J Clin Epidemiol. 2016 Nov;79:104-111. doi: 10.1016/j.jclinepi.2016.06.005. Epub 2016 Jun 23.

Abstract

Objectives: To assess reporting quality of studies using routinely collected health data (RCD) to inform the REporting of studies Conducted using Observational Routinely collected health Data (RECORD) guideline development.

Study design and setting: PubMed search for observational studies using RCD on any epidemiologic or clinical topic. Sample of studies published in 2012. Evaluation of five items based on the STrengthening the Reporting of OBservational studies in Epidemiology (STROBE) guideline and eight newly developed items for RCD studies.

Results: Of 124 included studies, 39 (31.5%) clearly described its design in title or abstract. Complete information to frame a focused research question, that is, on the population, intervention/exposure, and outcome, was provided for 51 studies (41.1%). In 44 studies where definitions of codes or classification algorithms would be necessary to operationalize such a research question, only nine (20.5%) reported all items adequately.

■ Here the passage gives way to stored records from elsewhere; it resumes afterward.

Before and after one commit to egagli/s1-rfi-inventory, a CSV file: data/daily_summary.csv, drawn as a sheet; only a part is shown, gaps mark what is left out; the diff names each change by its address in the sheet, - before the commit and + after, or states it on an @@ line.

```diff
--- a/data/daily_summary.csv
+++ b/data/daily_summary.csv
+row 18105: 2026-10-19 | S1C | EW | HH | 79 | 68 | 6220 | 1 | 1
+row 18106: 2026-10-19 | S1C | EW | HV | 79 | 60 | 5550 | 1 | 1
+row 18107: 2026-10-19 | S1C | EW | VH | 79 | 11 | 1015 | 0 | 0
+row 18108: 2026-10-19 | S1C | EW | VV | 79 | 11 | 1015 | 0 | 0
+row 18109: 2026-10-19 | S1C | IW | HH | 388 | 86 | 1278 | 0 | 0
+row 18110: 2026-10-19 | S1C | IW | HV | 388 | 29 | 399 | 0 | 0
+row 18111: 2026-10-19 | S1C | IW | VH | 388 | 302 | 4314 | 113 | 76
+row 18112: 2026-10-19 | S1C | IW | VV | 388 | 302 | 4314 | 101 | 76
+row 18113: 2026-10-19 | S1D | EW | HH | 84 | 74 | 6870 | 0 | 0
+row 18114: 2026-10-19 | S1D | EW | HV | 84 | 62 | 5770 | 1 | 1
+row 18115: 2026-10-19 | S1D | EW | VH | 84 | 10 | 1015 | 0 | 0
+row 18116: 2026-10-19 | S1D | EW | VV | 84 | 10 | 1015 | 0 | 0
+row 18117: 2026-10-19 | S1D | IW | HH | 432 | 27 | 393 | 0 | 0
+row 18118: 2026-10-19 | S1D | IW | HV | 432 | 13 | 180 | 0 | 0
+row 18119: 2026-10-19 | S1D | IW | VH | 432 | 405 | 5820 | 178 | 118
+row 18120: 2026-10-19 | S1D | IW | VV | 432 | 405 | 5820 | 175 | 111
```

In 81 studies describing multivariable analyses, 54 (66.7%) reported all variables used for modeling and 34 (42.0%) reported basic details required for replication. Database linkage was reported adequately in 12 of 41 studies (29.3%). Statements about data sharing/availability were rare (5/124; 4%).

Conclusion: Most RCD studies are insufficiently reported. Specific reporting guidelines and more awareness and education on their use are urgently needed.

Keywords: Bibliometrics; Guidelines; Observational studies; Research design; Research reporting; Routinely collected data.

MeSH terms

  • Data Collection / methods*
  • Data Collection / standards*
  • Epidemiologic Research Design*
  • Guidelines as Topic
  • Humans
  • Observational Studies as Topic
  • Research Report / standards*